We’ve previously blogged about Stryker LFIT V40 artificial hip problems, discussing a recall made back in August 2016 and how to tell if you have an artificial hip that’s part of that recall. Since those posts a lot has been going on in courthouses across the country, with dozens of lawsuits popping up from individuals who received affected artificial hips made by Striker Orthopaedics and its subsidiary, Howmedica Osteonics Corporation (HOC).
Just recently, approximately 33 pending lawsuits against HOC were consolidated into a multi-district litigation (MDL). In a way, you can think of this consolidation as a “things just got real” moment for HOC. But what’s the big deal about the Stryker LFIT V40 litigation now being in MDL status? Let’s begin by discussing the underlying lawsuits.
Why Are the Plaintiffs Suing?
Patients who received the Stryker LFIT V40 femoral head suffered from a variety of problems with their artificial hip, including extreme pain, cobalt/chromium poisoning, inflammation, joint instability, loss of movement and joint dislocation. These symptoms were the result of a taper lock failure.
The major claim made by plaintiffs is that the taper lock failure was caused by corrosion at the taper junction, which is the part of the hip implant where the LFIT V40 femoral head attaches to the hip stem. Plaintiffs also argue that not only were the LFIT V40 femoral heads defective, but Stryker and HOC knew of these problems and failed to properly warn the doctors who performed surgeries to implant these artificial hips.
Over time, the taper lock failure resulted in metallosis, a serious condition where metal debris builds up in soft tissue, as well as the LFIT V40 femoral head completely separating from the hip stem.
Why Did the Plaintiffs Want Their Lawsuits to Be Consolidated in One Court?
There are several possible reasons why the Stryker LFIT V40 plaintiffs wanted their cases consolidated.
First, it allows plaintiffs to pool their resources and coordinate their legal strategies. This means they can litigate more efficiently and save money.
Second, litigation can occur faster. This is usually good for the plaintiffs, because they can obtain compensation sooner. It also prevents defendants from dragging out a case.
Third, cases consolidated into an MDL get a lot of attention (even, I suppose, this article). The extra media attention can bring in even more plaintiffs. With more money at stake, plaintiffs have more leverage during settlement talks.
In this case, HOC was concerned about extra negative attention.

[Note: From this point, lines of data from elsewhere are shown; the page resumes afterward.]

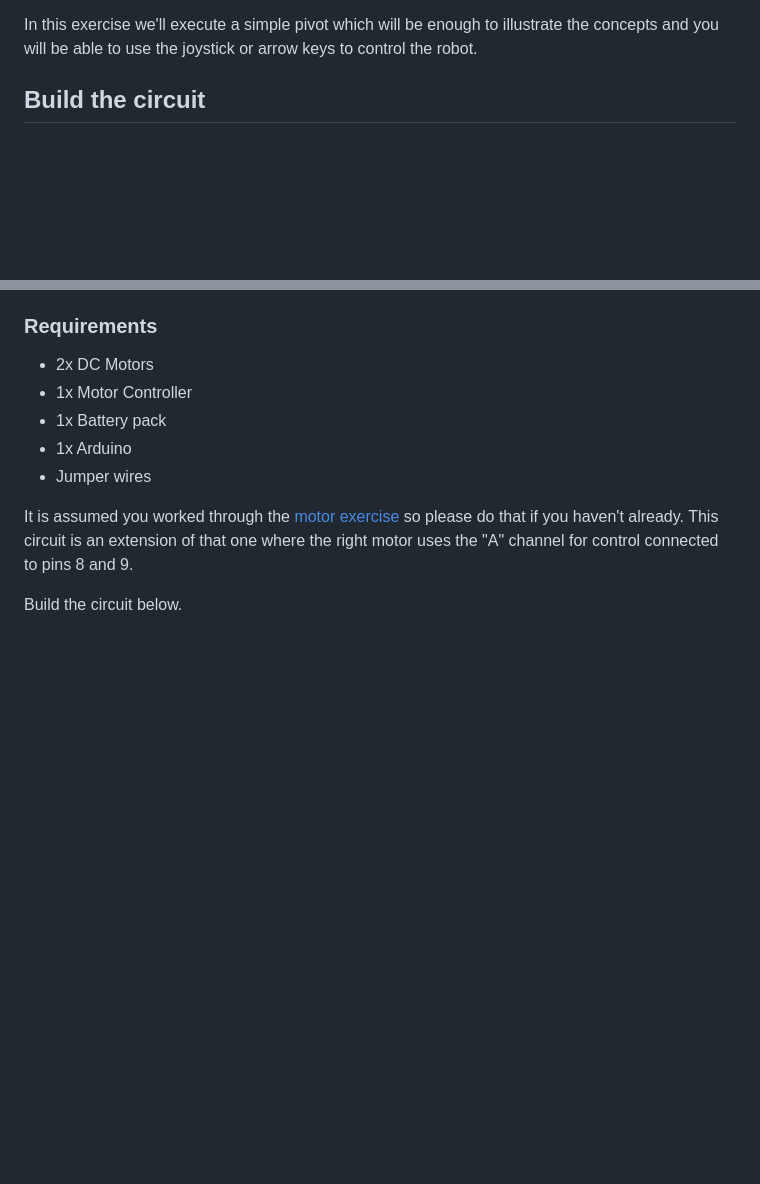
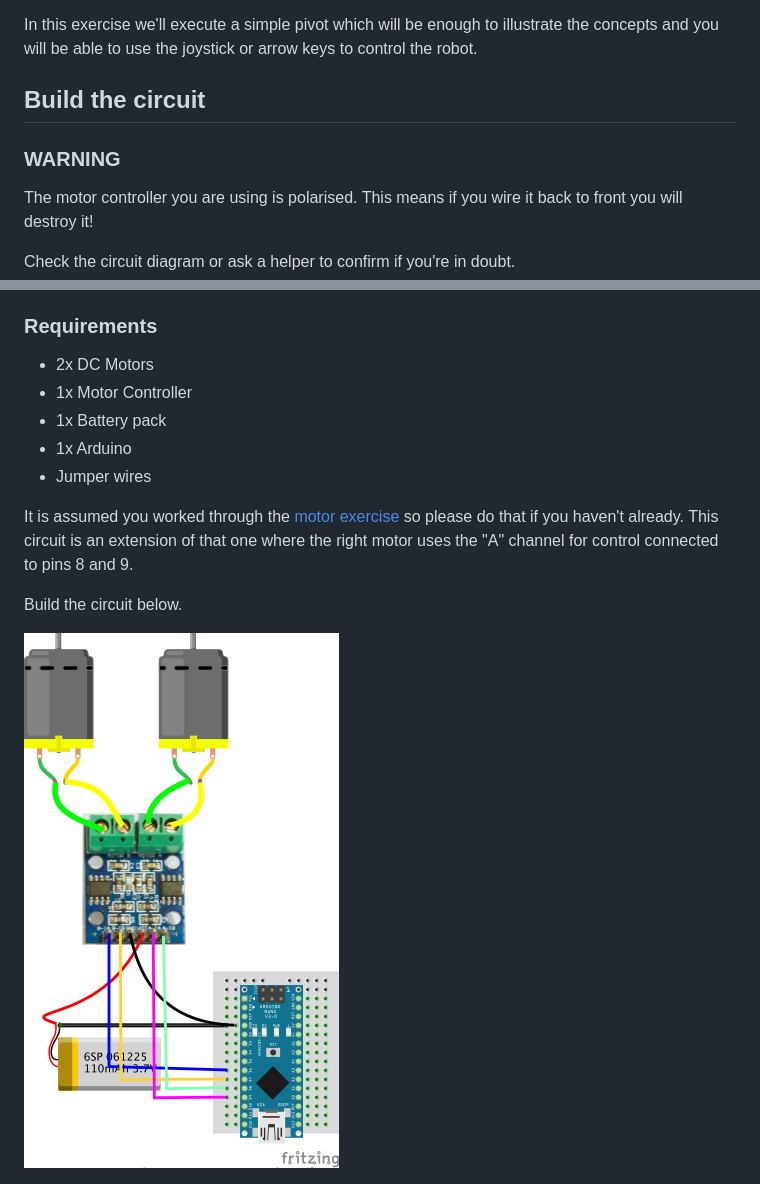
Before and after one commit to ajfisher/robotnik-workshop, a Markdown page: exercises/robot.md, 2 parts joined by grey strips. GitHub-like rendering; pictures changed too: exercises/images/robot_bb.png (added); blank space fills up the shorter version.

Commit message:
Updated workshop for newxt version and refined images

```diff
--- a/exercises/robot.md
+++ b/exercises/robot.md
@@ -22,6 +22,13 @@ the robot.
 
 ## Build the circuit
 
+### WARNING
+
+The motor controller you are using is polarised. This means if you wire it back
+to front you will destroy it!
+
+Check the circuit diagram or ask a helper to confirm if you're in doubt.
+
 ### Requirements
 
 * 2x DC Motors
@@ -35,6 +42,8 @@ that if you haven't already. This circuit is an extension of that one where the
 right motor uses the "A" channel for control connected to pins 8 and 9.
 
 Build the circuit below.
+
+![Drive Circuit](images/robot_bb.png)
 
 ![Drive Circuit](images/robot_schem.png)
 
```
Also changed, not shown: exercises/motor.md (+11 -2 lines), exercises/images/motor_bb.png (added), physical/images/full_bot_schem.png, 8 other files.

As a result, HOC argued that the name “Stryker” should be removed from the MDL case name in the hopes that it would avoid some of the bad publicity for its parent company. HOC’s argument was not accepted by the Court and the Stryker name stayed in the MDL case name. It is now, “In re: Stryker LFIT V40 Femoral Head Products Liability Litigation.”
The Decision to Consolidate
The decision to transfer was made by the United States Judicial Panel on Multi-District Litigation (JPML). Plaintiffs argued that since all the cases involved one or more common questions of fact, consolidation into an MDL would promote judicial efficiency and be more convenient for the litigating parties.
HOC disagreed, arguing that there were only a “few” cases, so consolidation wasn’t necessary. HOC also argued that even though all the cases involved the same LFIT V40 femoral head, because there were a wide variety of hip stems used by different patients, it didn’t make sense to consolidate the cases. The JPML disagreed with HOC and consolidated all 33 cases into an MDL.
The 33 Stryker LFIT V40 lawsuits from 17 total federal districts will be transferred to the District of Massachusetts, and handled by Judge Indira Talwani, who is already hearing several Stryker LFIT V40 cases. However, Judge Talwani has never handled an MDL and has only been a federal judge since May 2014.
The cases will now advance to pre-trial matters, primarily discovery. In the meantime, additional cases may also be added to the MDL.
Once discovery is complete the cases will be transferred back to their original federal districts for trial. Before that happens, the Court will try to get the parties to settle the cases. One way to promote settlement is to have bellwether trials.
Bellwether trials are cases that represent the whole group. Bellwether cases will go to trial and be tried by a jury. How these cases turn out will provide insight to the parties as to whether a settlement is possible and if so, what the settlement terms should be.